IME for Bulgarian government measures: insufficient cost cut, insanity on the labor market
Ralitsa Kovacheva, 5 April 2010
The government’s crisis measures are not tailored to fit in the budget hole and cannot not fill it, according to the economists from the Institute for Market Economy. In their analysis of the 60 measures they commented that they are much broader than expected. In this sense the document “lost its focus on the budget, thus preventing the proposed measures from bringing the expected effect of about 1.6 billion levs additional income.”
According to the annalists, there is one leading anti-crisis and budgetary measure: 10% reduction of administrative expenditure. The government’s plans are that this would save 450 million levs (230 million euro) of the budget which is almost one third of the needed result. The question is where the rest of the money up to 1.6 billion levs (0.82 million euro) would come from.
The economists noted the aim of collecting half a billion levs from CO2 emissions sales as quite conditional. The other main source of revenues - privatization, even if it could contribute to the revenues that are needed, “it would be recorded in a footnote in the budget, i.e. as financing the deficit, not as budget revenue”.
The assessment of IME for the fiscal measures is positive in general, except for some completely unclear ones as: "Collection of additional internal and external financial resources in support of the fiscal reserve”. The analysts gave a negative assessment for: “Silver Fund investment regime liberalization which allows investing in low risk Bulgarian financial instruments.” According to the analysts this measure will not help the budget deficit, but rather poses a serious risk to it.
There is a critical attitude towards measures that allow different treatment of some social or business groups. For example, the change in the way of taxation of insurance premiums has been criticized by economists, arguing that "the insurance business is a business like any other and should be levied on its profits. Any other "balancing tricks,” show tendentious respect and a searching of victims.”
With regard to the so called luxury tax ("Doubling the tax for housing estimated to cost more than 300, 000 levs (153,000 euro) and the tax on cars with an insurance value of over 70 thousand (35,000 euro), tripling the tax on personal yachts and airplanes"), IME's position is clear:
“We have always defended the idea of tax equity, because the higher tax base anyway supposes higher absolute tax amount. Most likely local taxes collection would drop additionally and the final effect could be negative. Collecting additional tax on yachts and planes would be close to zero because these "luxury goods" can easily be registered in countries with more favourable taxation regime. A pure populist measure.”
Entirely positive is the assessment of the measures that lead to public spending cuts - as mentioned above, according to the analysts, this is the leading and the most important measure. Except the decision for “additional subsidy for the Ministry of Labour and Social Policy for activities of social assistance from the state budget”, arguing that “it is an enormous resource that would neutralize the effect of many of the positive measures.”
There is a 100 % support for the measures aimed at restoring state fiscal discipline, because they are related to the axioms - that contracts and deadlines must be respected.
The economists from IME are firmly against the increase of the capital of the Bulgarian Development Bank.

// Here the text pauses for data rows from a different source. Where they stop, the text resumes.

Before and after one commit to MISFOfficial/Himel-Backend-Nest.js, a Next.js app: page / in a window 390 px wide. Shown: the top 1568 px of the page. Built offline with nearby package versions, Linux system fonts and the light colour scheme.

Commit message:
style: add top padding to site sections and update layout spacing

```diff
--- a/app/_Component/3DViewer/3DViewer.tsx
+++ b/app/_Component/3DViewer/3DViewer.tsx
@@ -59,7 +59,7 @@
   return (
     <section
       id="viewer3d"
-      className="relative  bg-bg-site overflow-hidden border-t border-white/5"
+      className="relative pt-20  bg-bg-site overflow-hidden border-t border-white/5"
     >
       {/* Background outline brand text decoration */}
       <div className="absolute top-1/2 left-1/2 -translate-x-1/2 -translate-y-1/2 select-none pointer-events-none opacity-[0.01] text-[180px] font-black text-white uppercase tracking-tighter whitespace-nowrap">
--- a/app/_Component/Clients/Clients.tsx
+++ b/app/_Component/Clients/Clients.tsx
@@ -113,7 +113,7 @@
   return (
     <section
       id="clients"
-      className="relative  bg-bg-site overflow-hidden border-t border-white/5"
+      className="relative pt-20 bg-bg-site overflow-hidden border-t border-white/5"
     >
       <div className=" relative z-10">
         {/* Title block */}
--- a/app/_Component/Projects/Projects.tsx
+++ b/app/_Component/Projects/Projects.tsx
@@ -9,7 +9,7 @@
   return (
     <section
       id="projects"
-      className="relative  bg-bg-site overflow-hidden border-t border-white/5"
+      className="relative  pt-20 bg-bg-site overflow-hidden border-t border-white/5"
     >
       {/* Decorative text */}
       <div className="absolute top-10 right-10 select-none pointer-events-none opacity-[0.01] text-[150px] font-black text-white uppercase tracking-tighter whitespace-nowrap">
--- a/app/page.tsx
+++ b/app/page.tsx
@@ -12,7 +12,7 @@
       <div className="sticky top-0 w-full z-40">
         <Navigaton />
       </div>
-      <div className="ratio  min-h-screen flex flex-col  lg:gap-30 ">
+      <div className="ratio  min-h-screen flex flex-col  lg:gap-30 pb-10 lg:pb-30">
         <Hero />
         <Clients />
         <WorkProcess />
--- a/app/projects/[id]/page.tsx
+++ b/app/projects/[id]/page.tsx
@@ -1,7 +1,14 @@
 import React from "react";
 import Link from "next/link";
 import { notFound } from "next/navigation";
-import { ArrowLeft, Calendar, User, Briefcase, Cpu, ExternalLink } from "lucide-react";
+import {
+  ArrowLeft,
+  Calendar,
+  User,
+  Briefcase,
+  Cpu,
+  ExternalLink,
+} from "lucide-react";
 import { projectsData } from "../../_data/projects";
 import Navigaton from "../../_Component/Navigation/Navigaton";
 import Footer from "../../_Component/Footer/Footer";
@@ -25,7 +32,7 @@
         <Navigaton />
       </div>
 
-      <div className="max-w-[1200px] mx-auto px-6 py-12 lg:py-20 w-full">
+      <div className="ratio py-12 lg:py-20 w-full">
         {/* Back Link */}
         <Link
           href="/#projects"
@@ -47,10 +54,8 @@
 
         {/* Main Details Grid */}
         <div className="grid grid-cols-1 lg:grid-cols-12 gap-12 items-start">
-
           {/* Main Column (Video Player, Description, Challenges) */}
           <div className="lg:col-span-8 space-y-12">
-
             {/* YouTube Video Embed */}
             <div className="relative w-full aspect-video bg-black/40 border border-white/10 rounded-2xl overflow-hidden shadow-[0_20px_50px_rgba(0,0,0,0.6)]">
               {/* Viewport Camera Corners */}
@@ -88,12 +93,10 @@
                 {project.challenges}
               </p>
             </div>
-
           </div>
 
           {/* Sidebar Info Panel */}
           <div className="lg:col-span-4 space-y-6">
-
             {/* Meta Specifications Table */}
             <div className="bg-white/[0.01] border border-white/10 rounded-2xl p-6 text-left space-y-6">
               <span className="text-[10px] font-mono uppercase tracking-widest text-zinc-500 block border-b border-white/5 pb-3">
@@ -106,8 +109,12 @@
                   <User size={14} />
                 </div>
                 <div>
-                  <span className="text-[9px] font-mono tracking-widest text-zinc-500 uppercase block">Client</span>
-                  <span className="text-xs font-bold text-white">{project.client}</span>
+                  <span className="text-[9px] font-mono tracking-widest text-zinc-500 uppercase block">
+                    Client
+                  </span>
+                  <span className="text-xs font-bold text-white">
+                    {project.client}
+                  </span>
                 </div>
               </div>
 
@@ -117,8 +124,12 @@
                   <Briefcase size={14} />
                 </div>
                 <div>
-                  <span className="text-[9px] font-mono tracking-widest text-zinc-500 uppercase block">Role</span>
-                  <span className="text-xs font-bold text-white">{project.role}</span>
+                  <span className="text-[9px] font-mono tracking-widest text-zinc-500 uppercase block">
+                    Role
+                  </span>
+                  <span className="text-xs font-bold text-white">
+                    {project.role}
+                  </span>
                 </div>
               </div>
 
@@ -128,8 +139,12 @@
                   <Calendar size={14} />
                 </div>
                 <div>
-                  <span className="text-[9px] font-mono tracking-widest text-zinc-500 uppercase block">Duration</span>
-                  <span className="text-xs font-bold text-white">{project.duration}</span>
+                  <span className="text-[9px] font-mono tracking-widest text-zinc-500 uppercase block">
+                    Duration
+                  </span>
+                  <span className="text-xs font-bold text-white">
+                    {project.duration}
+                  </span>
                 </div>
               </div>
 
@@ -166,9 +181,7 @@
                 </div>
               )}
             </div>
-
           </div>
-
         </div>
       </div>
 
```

This assessment is a logical consequence of IME's general position against the very existence of BDB and the controversial need of it: “The bank is not guided by market principles, politics is being involved which is worrying … One growing state bank hides many risks, not for the clients but for the taxpayers.”
Entirely negative is the assessment of the measures aimed at the labour market and those in support of the households. The liberal economists are consecutive and downright opponents of the trade union's dream of increasing minimal salary, which is about to be achieved by the crisis plan of the cabinet. But according to the Institute this would have the opposite effect, because it would lead to higher unemployment and increase grey economy. Removing the limit of compensations would reduce the stimulus for finding jobs and would lead to enormous budget spending, which will be paid by the people who are still working.
According to the economists, “one of the worst measures in the whole plan” is giving the Minister of Labour and Social Affairs more rights to dictate conditions to the private businesses in terms of salaries, working time etc. The sector organizations, that are monopolistic and quasi-state, should be completely removed, rather than get more power.
The good news is, that for now there would be no rising of basic taxes, but balancing the budget would require additional spending cut. According to the analysts, administration cuts are extremely necessary but insufficient to balance the budget. And the measures on labor market are defined like “insanity”.
“These are the measures expected to balance the budget, but they may be insufficient. Higher VAT is not a good idea; it has not been accepted by the society and may drop out. This means that the budget hole may not be filled in without spending more on extra related measures. The state should seriously reduce its expenditure. Everything else is secondary.”
The conclusion, according to IME: the budget is under a very serious treat!